Japanese consortium has promised to send humanoid bots to the moon by 2015 and is developing a bipedal humanoid that could make one giant leap for droidkind.
Just as the Obama administration ditches NASA plans to return to the moon, a group in Japan is vowing to send humanoid robots there by 2015. Call it a giant leap for droidkind.
The Space Oriented Higashiosaka Leading Association (SOHLA), a satellite-manufacturing consortium in the Osaka area, has vowed to put bipedal humanoid bots on the moon in the next five years, according to a Jiji Press report. SOHLA is now developing a prototype astro-bot called "Maido-kun" that it hopes will follow in the steps of Neil Armstrong and Buzz Aldrin (minus the "Dancing with the Stars" part).
The robot will be smaller than a person and, if it makes it onto the moon, may do things like record astronomical observations and take geological surveys (and maybe do a bit of robot moonwalking).
Development costs for Maido-kun are estimated at $10.6 million, but the idea is being floated in part as an economic stimulus project for small and midsize tech firms in the Osaka region.
SOHLA has already worked with Japan's New Energy and Industrial Technology Development Organization (NEDO) and the Japan Aerospace Exploration Agency (JAXA). In 2009, it launched the Maido 1 weather observation microsatellite aboard a JAXA HII-A rocket. SOHLA wants its robot to hitch a ride on a JAXA rocket bound for the moon in five years.

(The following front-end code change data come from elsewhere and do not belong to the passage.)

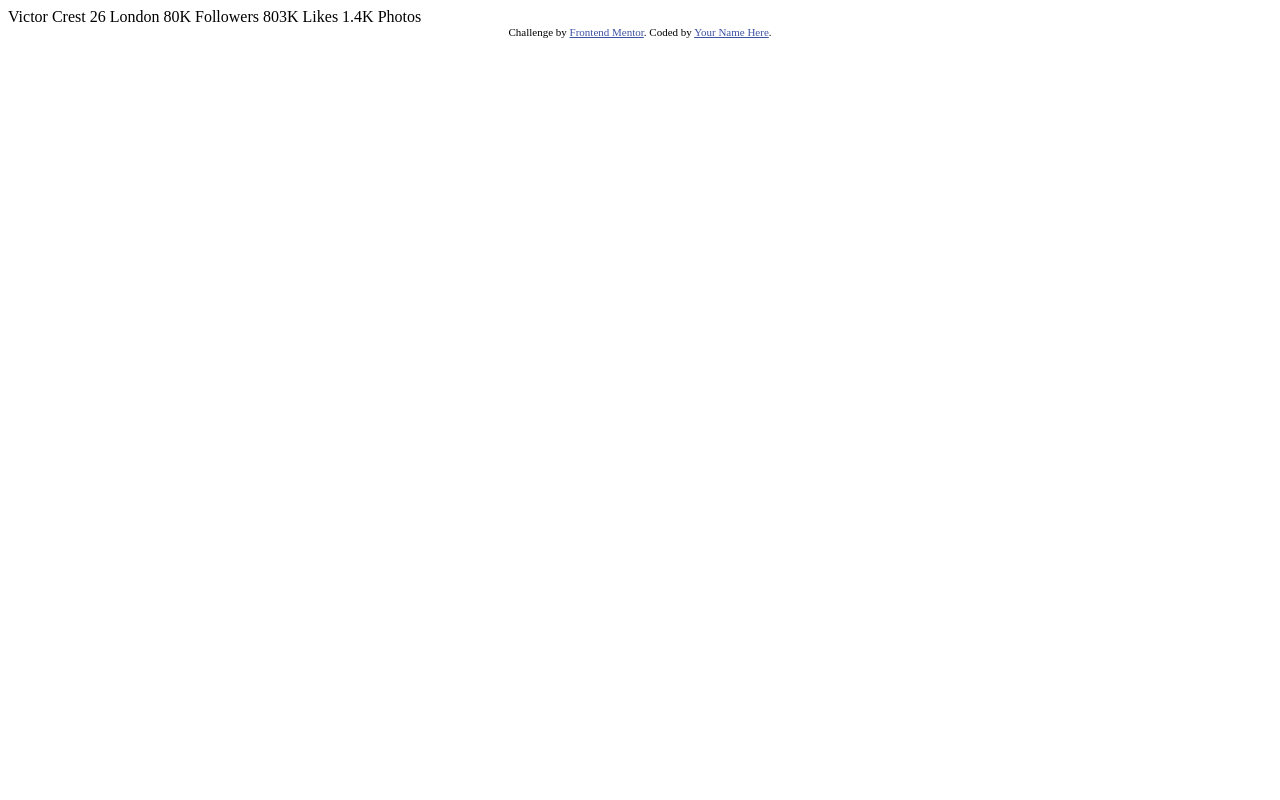
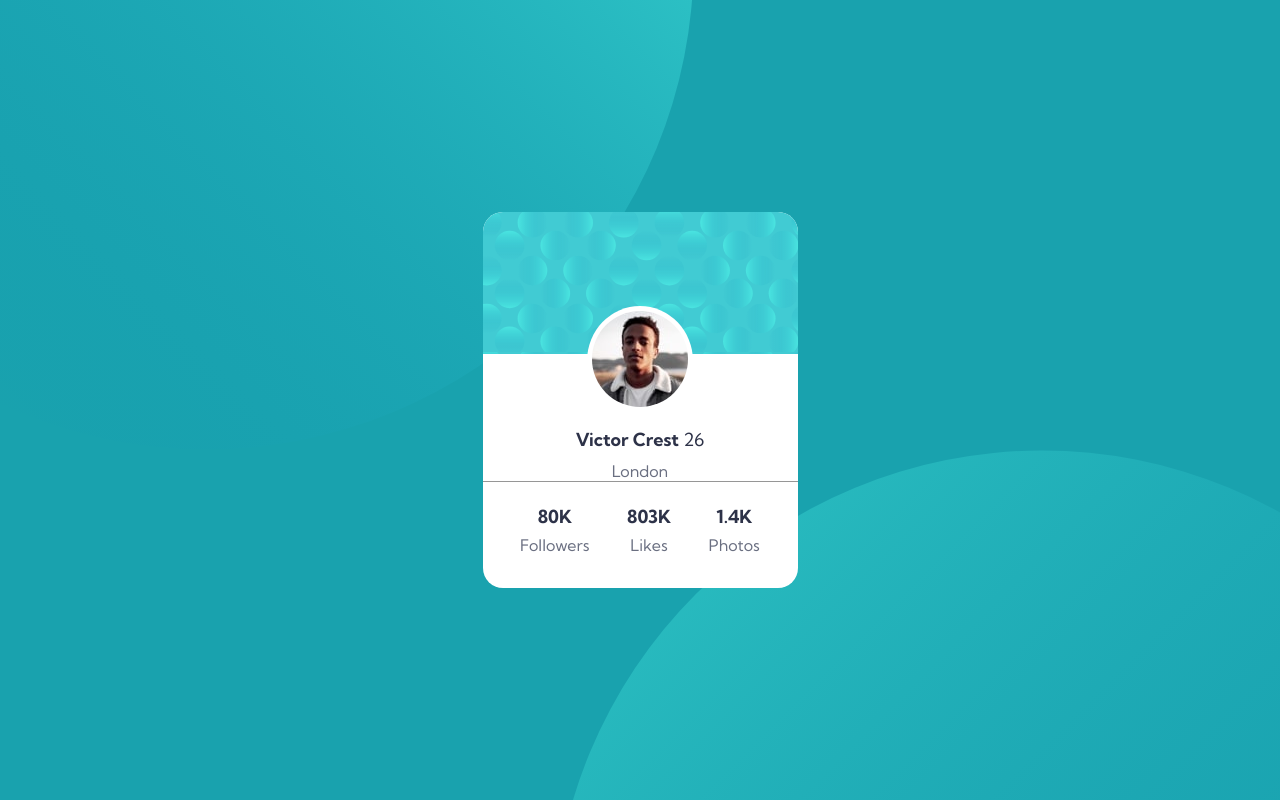
Before and after one commit to kendra4227/profile-card-component, a plain HTML site: page index.html in a window 1280 px wide. Drawn offline with Linux system fonts and the light colour scheme.

Commit message:
card finished

```diff
--- a/index.html
+++ b/index.html
@@ -5,31 +5,42 @@
   <meta name="viewport" content="width=device-width, initial-scale=1.0"> <!-- displays site properly based on user's device -->
 
   <link rel="icon" type="image/png" sizes="32x32" href="./images/favicon-32x32.png">
+  <link rel="stylesheet" href="styles.css">
 
   <title>Frontend Mentor | Profile card component</title>
-
-  <!-- Feel free to remove these styles or customise in your own stylesheet 👍 -->
-  <style>
-    .attribution { font-size: 11px; text-align: center; }
-    .attribution a { color: hsl(228, 45%, 44%); }
-  </style>
 </head>
 <body>
-  Victor Crest
-  26
-  London
+  <section class="container">
+    <div class="top-bg"></div>
+    <div class="bottom-bg"></div>
+    <div class="card">
+      <div class="bg-img"></div>
+      <div class="profile-info">
+        <div class="profile">
+          <div class="pic">
+            <img src="images/image-victor.jpg" alt="victor">
+          </div>
+          <p class="name"><span>Victor Crest</span> 26</p>
+          <p class="location">London</p>
+          <div class="stats">
+            <div class="followers">
+              <p class="number">80K</p>
+              <p>Followers</p>
+            </div>
+            <div class="likes">
+              <p class="number">803K</p>
+              <p>Likes</p>
+            </div>
+            <div class="photos">
+              <p class="number">1.4K</p>
+              <p>Photos</p>
+              </div>
 
-  80K
-  Followers
+          </div>
+        </div>
+      </div>
+    </div>
 
-  803K
-  Likes
-
-  1.4K
-  Photos
-  <div class="attribution">
-    Challenge by <a href="https://www.frontendmentor.io?ref=challenge" target="_blank">Frontend Mentor</a>.
-    Coded by <a href="#">Your Name Here</a>.
-  </div>
+  </section>
 </body>
 </html>
--- /dev/null
+++ b/styles.css
@@ -0,0 +1,136 @@
+@import url('https://fonts.googleapis.com/css2?family=Kumbh+Sans:wght@400;700&display=swap');
+
+*{
+    margin: 0;
+    padding: 0;
+    font-family: 'Kumbh Sans', sans-serif;
+    font-weight: 400;
+    box-sizing: border-box;
+}
+:root{
+    --dark-cyan:hsl(185, 75%, 39%);
+    --very-dark-blue:hsl(229, 23%, 23%);
+    --dark-grayish:hsl(227, 10%, 46%);
+    --dark-gray:hsl(0, 0%, 59%);
+}
+.container{
+    height:100vh;
+    background:var(--dark-cyan);
+    color:var(--very-dark-blue);
+    display: flex;
+    align-items: center;
+    justify-content: center;
+    overflow: hidden;
+    position: relative;
+
+}
+.top-bg{
+    position: absolute;
+    background: url("design/bg-pattern-top.svg");
+    background-size:contain;
+    background-repeat:no-repeat;
+    height:978px;
+    width:978px;
+    top: -528px;
+    left: -284px;
+
+}
+.bottom-bg{
+    position: absolute;
+    background: url("design/bg-pattern-bottom.svg");
+    background-size:contain;
+    background-repeat:no-repeat;
+    height:978px;
+    width:978px;
+    bottom: -628px;
+    right: -250px;
+
+}
+.card{
+    background: white;
+    height: 376px;
+    width: 315px;
+    border-radius: 20px;
+    z-index: 99;
+    position: relative;
+}
+.card .bg-img{
+    height: 142px;
+    background: url("design/bg-pattern-card.svg");
+    border-radius: 20px 20px 0 0;
+
+}
+.profile .pic{
+    left:50%;
+    position: absolute;
+    transform: translate(-50%);
+    border-radius: 50%;
+    padding: 5px;
+    background: white;
+    top: 94px;
+
+}
+.profile .pic img{
+    border-radius: 50%;
+}
+.profile-info{
+    margin-top: 74px;
+    display: flex;
+    align-items: center;
+    justify-content: center;
+    flex-direction: column;
+
+
+}
+.profile{
+    width: 100%;
+    text-align: center;
+    padding-bottom: 25px;
+}
+.profile .name{
+    font-size: 18px;
+    margin-bottom: 10px;
+    color: var(--very-dark-blue);
+}
+.profile .name span{
+    font-weight: 700;
+    color: var(--very-dark-blue);
+}
+.profile .location{
+    color: var(--dark-grayish);
+}
+.stats{
+    display:flex;
+    align-items: center;
+    justify-content: space-evenly;
+    width: 100%;
+    padding-top: 23px;
+    border-top: 1px solid var(--dark-gray);
+    text-align: center;
+}
+.stats .number{
+    font-size: 18px;
+    font-weight: 700;
+    margin-bottom: 7px;
+    color: var(--very-dark-blue);
+
+}
+.stats p{
+    color: var(--dark-grayish);
+}
+
+/*Responsive*/
+@media(max-width:375px){
+    .top-bg{
+        height: 375px;
+        width: 375px;
+        top: -160px;
+        left: -167px;
+    }
+    .bottom-bg{
+        height: 375px;
+        width: 375px;
+        bottom: -79px;
+        right: -167px;
+    }
+}
```
Also changed, not shown: design/bg-pattern-bottom.svg (renamed from bg-pattern-bottom.svg), design/bg-pattern-card.svg (renamed from bg-pattern-card.svg), design/bg-pattern-top.svg (renamed from bg-pattern-top.svg), images/favicon-32x32.png (renamed from favicon-32x32.png), images/image-victor.jpg (renamed from image-victor.jpg), preview/desktop-design.jpg (renamed from desktop-design.jpg), preview/desktop-preview.jpg (renamed from desktop-preview.jpg), preview/mobile-design.jpg (renamed from mobile-design.jpg), 2 other files.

"Humanoid robots are glamorous, and they tend to get people fired up," SOHLA board member Noriyuki Yoshida was quoted as saying by Pink Tentacle. "We hope to develop a charming robot to fulfill the dream of going to space."